One could argue that parenting causes such heightened self-doubt because it doesn’t allow for perfection or definitive best practices. I don’t buy it. A term paper, bench memo, legal brief, or lesson plan can always be improved upon; and both teaching and the practice of law admit of no unambiguously correct course of action in most cases. When I worked, I accepted those facts, did my best in the time permitted, and got on with things. I also reject the theory that stay-at-home parents play with fire when they combine their work and home life into one sphere. I’ve seen my husband and other members of the paid labor force burned by the same phenomenon.

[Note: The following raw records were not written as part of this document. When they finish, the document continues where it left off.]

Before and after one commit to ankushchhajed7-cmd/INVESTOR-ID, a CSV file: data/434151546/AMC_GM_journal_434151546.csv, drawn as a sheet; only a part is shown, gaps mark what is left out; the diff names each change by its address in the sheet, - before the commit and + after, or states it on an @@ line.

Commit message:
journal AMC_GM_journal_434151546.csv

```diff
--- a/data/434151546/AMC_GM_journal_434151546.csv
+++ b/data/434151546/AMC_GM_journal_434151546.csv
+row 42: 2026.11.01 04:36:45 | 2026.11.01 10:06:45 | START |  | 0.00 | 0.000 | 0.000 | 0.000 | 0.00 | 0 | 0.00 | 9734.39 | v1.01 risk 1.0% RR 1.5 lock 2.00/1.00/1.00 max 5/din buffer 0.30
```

To properly communicate my working hypothesis, I need to put aside the half-baked colloquialisms and images (just for a second) and provide a metaphor that harnesses fire’s complexity. Picture, if you will, a forge fire driving production up until the moment its flames surge out of control, escape the hearth, destroy the smithy’s shop, and scorch his neighbors’ outbuildings. Now call that blaze – with its potential and threat – human passion or ambition. My theory is that new parents are more invested in this project than any previous one. Because we’d go through fire and water for our kids, we develop a yearning for perfection that doesn’t recede in the face of our cognitive understanding that precision and flawlessness cannot exist here. In practical terms, we want so desperately to give our children the best that we continuously question whether we could be doing better. Our intense love for our offspring and unending desire to help them on their way literally sustain hominid life on this planet, but the same impulses allowed to run rampant produce a fear of imperfect performance that can compromise parental decision-making and emotional well-being. We start with the most promising of intentions and end up holding a bill for charred outbuildings.

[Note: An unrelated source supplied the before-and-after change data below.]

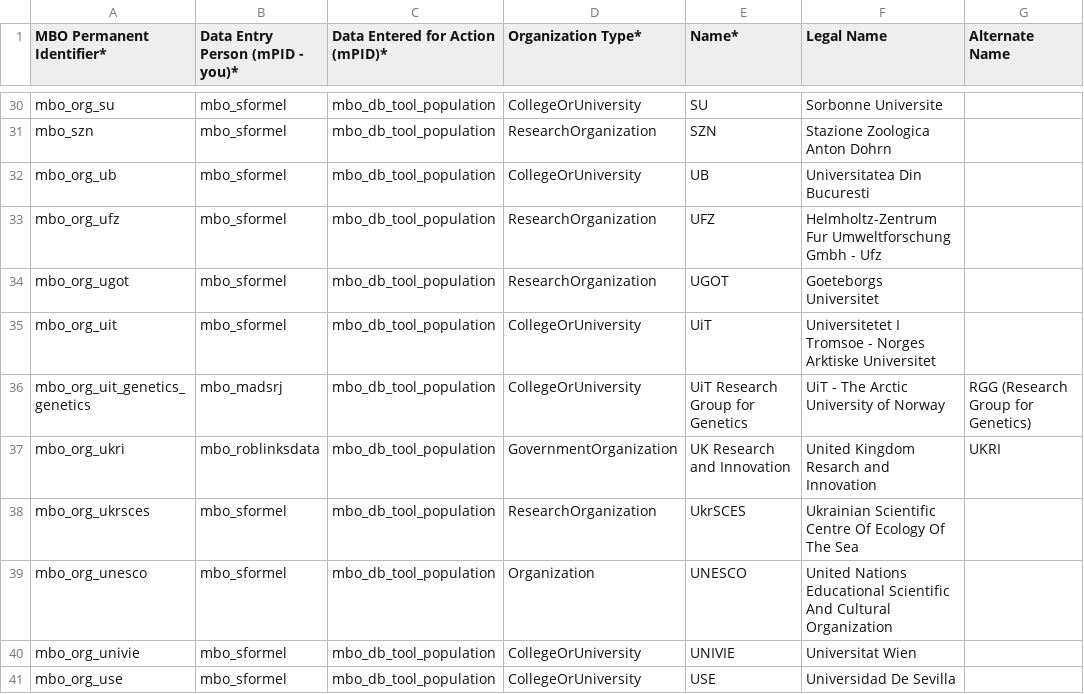
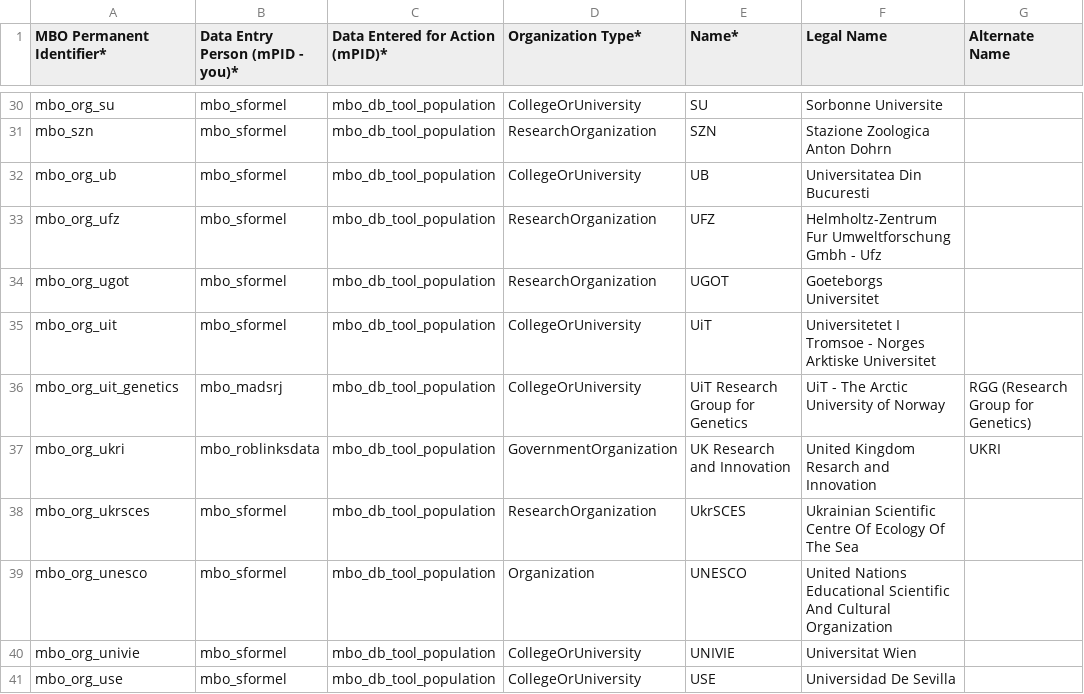
Before and after one commit to marco-bolo/csv-to-json-ld, a CSV file: data/Organization.csv, drawn as a sheet; only a part is shown, gaps mark what is left out; the diff names each change by its address in the sheet, - before the commit and + after, or states it on an @@ line.

```diff
--- a/data/Organization.csv
+++ b/data/Organization.csv
-A36 (MBO Permanent Identifier*): mbo_org_uit_genetics_genetics
+A36 (MBO Permanent Identifier*): mbo_org_uit_genetics
```
Also changed, not shown: data/Action.csv, data/Dataset.csv, 1 other file.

Does this mean I’ll be jumping out of the frying pan and into the fire by giving birth to a second kid? I don’t think so. The feeling that my parenting had set the world on fire continued the last two months. It survived even when my attempts to care for Viv misfired. Both the newly effective communication between us (i.e., the fact that she talks) and the break I get on Tuesdays and Thursdays definitely provide a coolant for the engine behind my maternal drive. But our minute-to-minute existence really hasn’t chilled out that much, particularly not with Vivi’s fuse growing shorter as her official “twos” arrive. I think the real change was a mental one: after a totally fortuitous day of feeling like I absolutely could not have done better by Viv, I accepted that my best efforts are enough. Since that day, even when I know I could have attained greater parenting success with a different course of action, I don’t give myself hell over it. I don’t stand paralyzed by regret and anger. My best in each moment is my best in that moment, and, as previously established, my best is enough. My unparalleled passion for this job continues, but my ambition finds itself tamed; I truly believe that I’m achieving at the highest level, as is, imperfection and all.

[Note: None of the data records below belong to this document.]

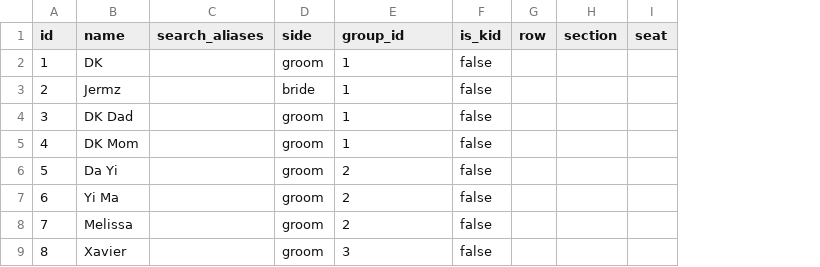
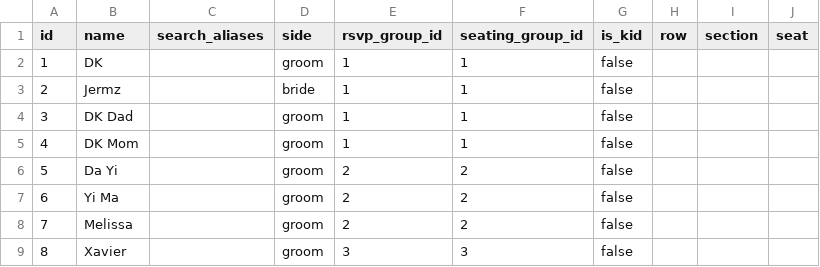
Before and after one commit to tehkohrz/wedding-party, a CSV file: data/guests.csv, drawn as a sheet; only a part is shown; the diff names each change by its address in the sheet, - before the commit and + after, or states it on an @@ line.

Commit message:
feat: stage2 — rsvp attendance step, decline path, rsvp/seating group split

```diff
--- a/data/guests.csv
+++ b/data/guests.csv
+column F (seating_group_id), rows 2-9: 1 | 1 | 1 | 1 | 2 | 2 | 2 | 3
-E1: group_id
+E1: rsvp_group_id
```
Also changed, not shown: 14 other files.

After deciding that I can take the heat, I find myself once more dancing around the kitchen in my skivvies to the sound of my own applause.